His family hopes for the continued support and research to find a cure for children’s cancer, and Kristin shares the following advice for other families: “Let others help. Allow yourself to cry. Always find a positive, and… don’t take tomorrow for granted.”
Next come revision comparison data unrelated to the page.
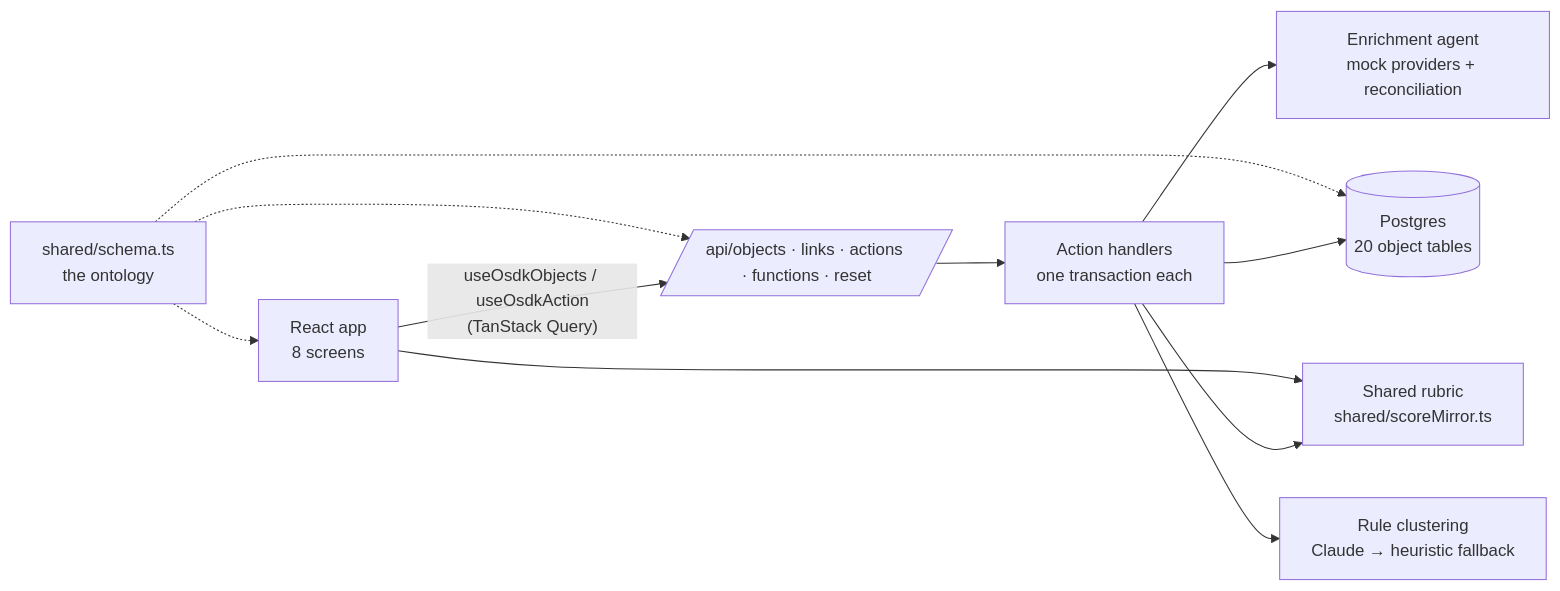
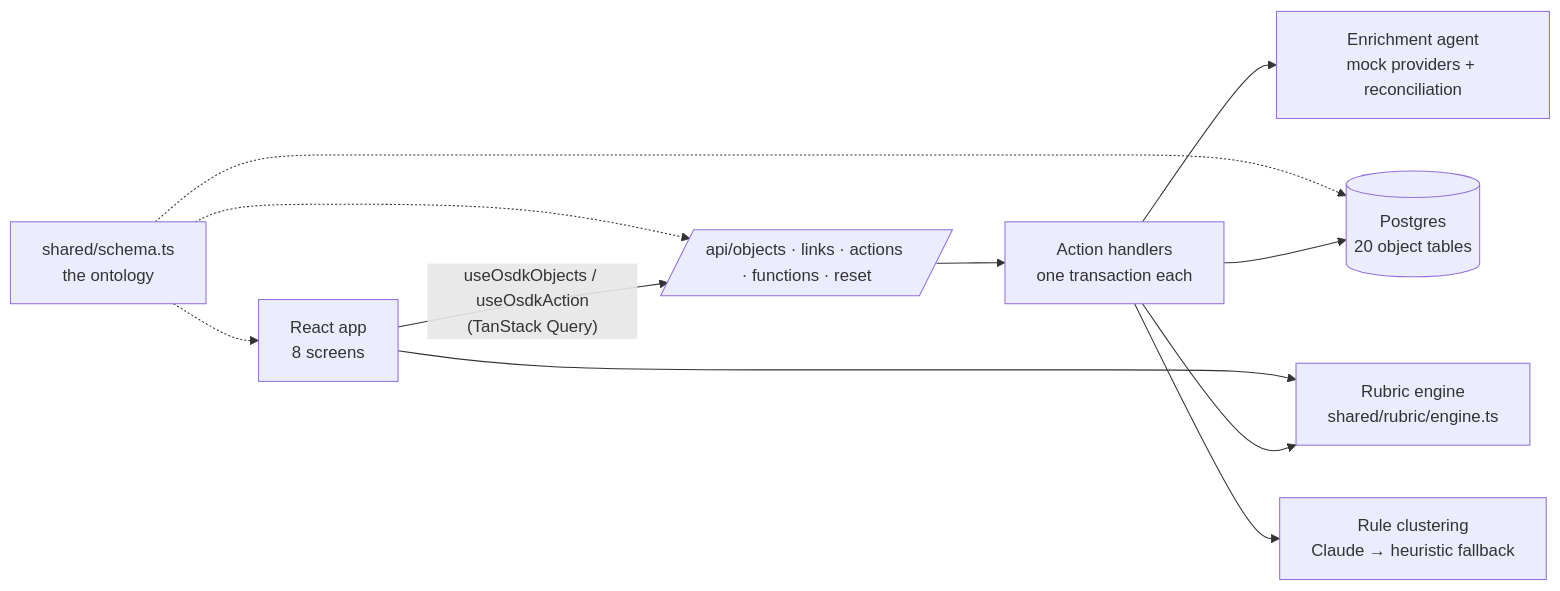
The first of 2 diagrams in docs/architecture.md (llukehanna/beacon), drawn with Mermaid before and after one commit. The commit also changed other lines of this file and 28 other files, not shown here.

````diff
--- a/docs/architecture.md
+++ b/docs/architecture.md
@@ -5,13 +5,13 @@
 ```mermaid
 flowchart LR
   UI[React app<br/>8 screens] -- "useOsdkObjects / useOsdkAction<br/>(TanStack Query)" --> API[/api/objects · links · actions · functions · reset/]
   API --> Actions[Action handlers<br/>one transaction each]
-  Actions --> Rubric[Shared rubric<br/>shared/scoreMirror.ts]
+  Actions --> Rubric[Rubric engine<br/>shared/rubric/engine.ts]
   UI --> Rubric
   Actions --> Agent[Enrichment agent<br/>mock providers + reconciliation]
   Actions --> Cluster[Rule clustering<br/>Claude → heuristic fallback]
   Actions --> PG[(Postgres<br/>20 object tables)]
   Schema[shared/schema.ts<br/>the ontology] -.-> PG
   Schema -.-> API
   Schema -.-> UI
 ```
````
CureSearch research programs are focused on accelerating the development of new treatments for kids like Chandler. To learn more, visit curesearch.org/Our-Research-Strategy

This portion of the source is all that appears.